Continuing with our look at the Pope’s interview with El Pais, the largest leftist newspaper in Spain, the question of populism came up:
Q. Both in Europe and in America, the repercussions of the crisis that never ends, the growing inequalities, the absence of a strong leadership are giving way to political groups that reflect on the citizens’ malaise. Some of them —the so-called anti-system or populists— capitalize on the fears of an uncertain future in order to form a message full of xenophobia and hatred towards foreigners. Trump’s case is the most noteworthy, but there are others such as Austria or Switzerland. Are you worried about this trend?
A. That is what they call populism here. It is an equivocal term, because in Latin America populism has another meaning. In Latin America, it means that the people —for instance, people’s movements— are the protagonists. They are self-organized. When I started to hear about populism in Europe I didn’t know what to make of it, until I realized that it had different meanings. Crises provoke fear, alarm. In my opinion, the most obvious example of populism in the European sense of the word is Germany in 1933. After [Paul von] Hindenburg, after the crisis of 1930, Germany is broken, it needs to get up, to find its identity, it needs a leader, someone capable of restoring its character, and there is a young man named Adolf Hitler who says: “I can, I can”. And Germans vote for Hitler. Hitler didn’t steal power, his people voted for him, and then he destroyed his people. That is the risk. In times of crisis we lack judgment, and that is a constant reference for me. Let’s look for a savior who gives us back our identity and let us defend ourselves with walls, barbed-wire, whatever, from other people who may rob us of our identity. And that is a very serious thing. That is why I always try to say: talk among yourselves, talk to one another. But the case of Germany in 1933 is typical, a people who were immersed in a crisis, who were searching for their identity until this charismatic leader came and promised to give their identity back, and he gave them a distorted identity, and we all know what happened. Where there is no conversation… Can borders be controlled? Yes, each country has the right to control its borders, who comes in and who goes out, and those countries at risk —from terrorism or such things— have even more of a right to control them, but no country has the right to deprive its citizens of the possibility to talk with their neighbors.
Go here to read the rest.
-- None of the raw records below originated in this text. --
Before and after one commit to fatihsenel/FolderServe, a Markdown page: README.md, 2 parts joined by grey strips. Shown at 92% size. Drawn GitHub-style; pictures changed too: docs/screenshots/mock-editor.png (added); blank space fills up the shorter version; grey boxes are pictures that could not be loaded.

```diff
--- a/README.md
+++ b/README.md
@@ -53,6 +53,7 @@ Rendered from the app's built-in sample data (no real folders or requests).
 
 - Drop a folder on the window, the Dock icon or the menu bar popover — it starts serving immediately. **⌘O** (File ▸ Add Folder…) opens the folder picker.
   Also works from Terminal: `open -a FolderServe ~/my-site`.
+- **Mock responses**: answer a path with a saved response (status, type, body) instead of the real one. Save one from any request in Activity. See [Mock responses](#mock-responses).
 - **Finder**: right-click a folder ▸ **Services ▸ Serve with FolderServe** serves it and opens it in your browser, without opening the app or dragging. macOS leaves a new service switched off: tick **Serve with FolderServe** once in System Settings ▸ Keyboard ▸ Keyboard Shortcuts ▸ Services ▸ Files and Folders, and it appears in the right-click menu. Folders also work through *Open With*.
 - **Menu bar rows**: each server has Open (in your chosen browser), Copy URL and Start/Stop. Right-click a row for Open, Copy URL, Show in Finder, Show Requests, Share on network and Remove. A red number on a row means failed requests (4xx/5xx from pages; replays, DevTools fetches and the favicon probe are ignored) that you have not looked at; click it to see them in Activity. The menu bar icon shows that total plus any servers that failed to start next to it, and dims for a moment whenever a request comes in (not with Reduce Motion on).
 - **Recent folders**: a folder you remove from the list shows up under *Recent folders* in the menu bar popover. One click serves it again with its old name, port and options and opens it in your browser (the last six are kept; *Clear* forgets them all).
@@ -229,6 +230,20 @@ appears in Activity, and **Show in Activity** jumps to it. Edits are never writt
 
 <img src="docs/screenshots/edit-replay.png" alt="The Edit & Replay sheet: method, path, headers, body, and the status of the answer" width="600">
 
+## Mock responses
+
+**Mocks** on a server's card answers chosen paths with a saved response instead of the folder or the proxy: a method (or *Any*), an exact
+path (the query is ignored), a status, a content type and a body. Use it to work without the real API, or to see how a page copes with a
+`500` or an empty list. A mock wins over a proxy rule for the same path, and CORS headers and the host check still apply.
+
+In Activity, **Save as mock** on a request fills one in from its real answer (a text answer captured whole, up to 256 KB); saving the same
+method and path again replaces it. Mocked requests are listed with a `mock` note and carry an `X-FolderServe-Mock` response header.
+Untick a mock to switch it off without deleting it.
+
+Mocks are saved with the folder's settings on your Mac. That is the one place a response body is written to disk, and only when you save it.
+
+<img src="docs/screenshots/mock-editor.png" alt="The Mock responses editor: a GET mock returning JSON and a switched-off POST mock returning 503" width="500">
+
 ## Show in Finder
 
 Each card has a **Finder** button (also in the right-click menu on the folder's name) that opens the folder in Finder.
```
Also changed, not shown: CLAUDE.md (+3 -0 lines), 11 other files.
Note how the Pope at the outset separates Latin American populism from populism in general. His excuse that populist movements in Latin America are organized by the people themselves is risible. The most famous populist movement in Argentinian history, perhaps in all of Latin American history, is the Peronist movement to which the Pope, on occasion, has been thought to be an adherent. Condemn populism and he has to condemn Peronism, something the Pope clearly does not wish to do. Thus we have a papal fairy tale that distinguishes Latin American populism from populism elsewhere around the globe. That being done, the Pope turns to Europe and, ignoring hundreds of populist movements in Europe since World War II, he raises Nazism as the prime example of populism. Leaving aside whether fascism is populism, a proposition that is certainly debatable, we see the impulse of the Pope to slime those who disagree with him. The Pope tends to think in strawman terms when he considers those he is not in sympathy with. A tragedy for any priest, a disaster for a Pope.